It sounds far-fetched, but a study in the Journal of Marketing research has shown that preconceptions of price can actually change the chemistry of the brain so that drinkers enjoy plonk in the same way they would a more expensive bottle.
In an experiment that involved test subjects having their brains scanned while drinking what they were told were five different wines of different prices, researchers found that the drinkers' brains showed they enjoyed the most expensive wines more.
In reality, the subjects were just drinking three different wines, which cost two different prices - they just enjoyed the wine more when they thought it was from an expensive, 'nice' bottle.
The study shows just how strong marketing placebo effects (MPEs) can be when used on consumers - our brains can actually experience very different products in similar ways, depending on how they are marketed.
The authors of the study, Hilke Plassman, a cognitive neuroscientist, and Bernd Weber, Professor of Neuroscience at the University of Bonn, found that reward-seeking people with low awareness of their physical senses and a high need for cognition were more likely to be influenced by MPEs.
The study to adds the case against the wine-tasting industry. Numerous tests into the capabilities of wine tasters and drinkers have been conducted over the years, many of which show that experts are often swayed by their preconceptions of what the wine will be like.
In 2001, French academic Frédéric Brochet presented 57 volunteers with two glasses of wine - one red, one white.
They didn't know, however, that the two wines were exactly the same - they were both the same white wine, but one had been coloured red with a flavourless dye.
Winemaker Robert Hodgson has also called into question the abilities of wine connoisseurs - finding that professional judges responsible for awarding medals in wine competitions seemingly awarded points randomly - often giving the exact same wines wildly different scores on different occasions.
So next time you're tempted by an expensive bottle in the supermarket, just get a cheap one and change the label. Even the pros won't notice.

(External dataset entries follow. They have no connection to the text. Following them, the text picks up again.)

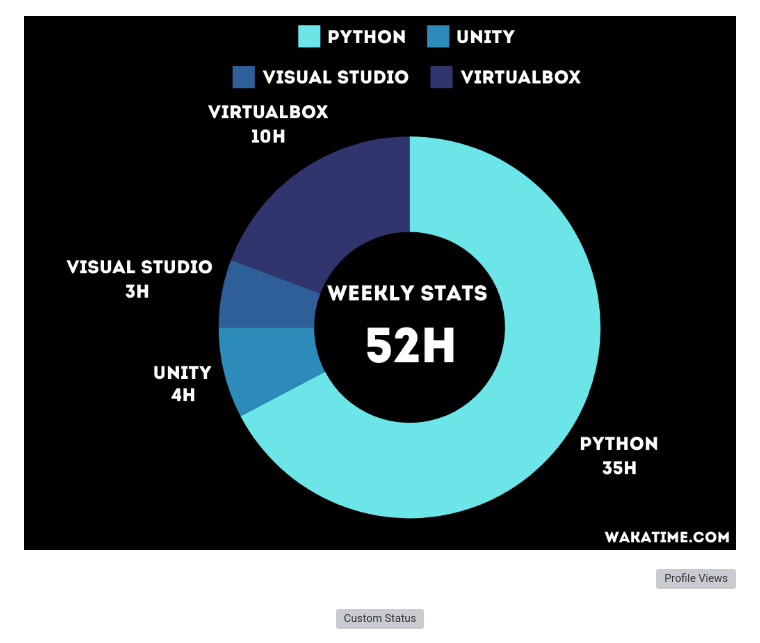
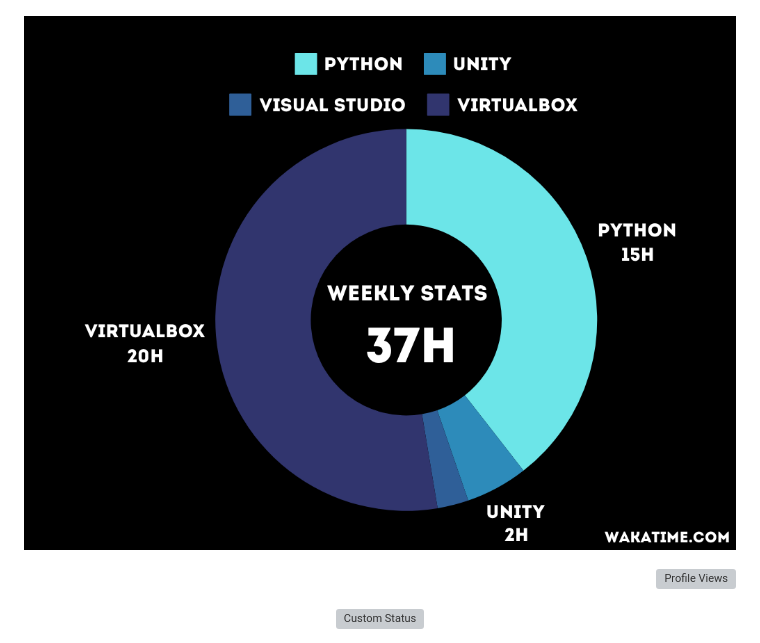
Before and after one commit to OOUPSS/OOUPSS, a Markdown page: README.md, the part around the change. Rendered like a GitHub page; grey boxes are pictures that could not be loaded.

```diff
--- a/README.md
+++ b/README.md
@@ -26,7 +26,7 @@
 </p>
 
 
-![image](https://github.com/OOUPSS/OOUPSS/blob/main/wakatime%2016.01.2025.png?raw=true)
+![image](https://github.com/OOUPSS/OOUPSS/blob/main/wakatime/26.01.2025%20wakatime.png?raw=true)
 <p align="right">
   <img src="https://komarev.com/ghpvc/?username=OOUPSS&style=flat-square&color=0ff0fc" alt="Profile Views">
 </p>
```
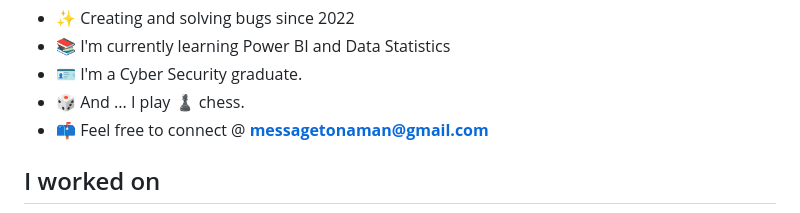
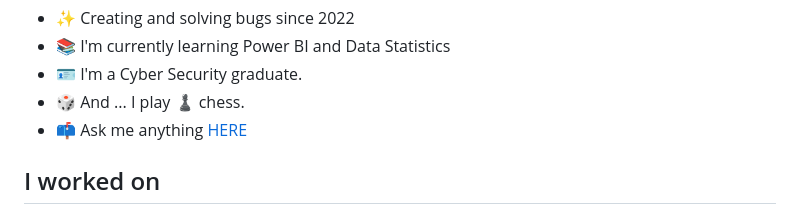
Before and after one commit to the-naman/the-naman, a Markdown page: README.md, the part around the change printed below. GitHub-like rendering.

```diff
--- a/README.md
+++ b/README.md
@@ -17,7 +17,7 @@
 - 📚 I'm currently learning Power BI and Data Statistics
 - 🪪 I'm a Cyber Security graduate.
 - 🎲 And ... I play ♟ chess.
-- 📫 Feel free to connect @ **messagetonaman@gmail.com**
+- 📫 Ask me anything [HERE](mailto:messagetonaman@gmail.com)
 
 
 <!--These below lines show the tools and technology on which I worked-->
```
Also changed, not shown: other parts of README.md (+3 -2 lines).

Join our new commenting forum
Join thought-provoking conversations, follow other Independent readers and see their replies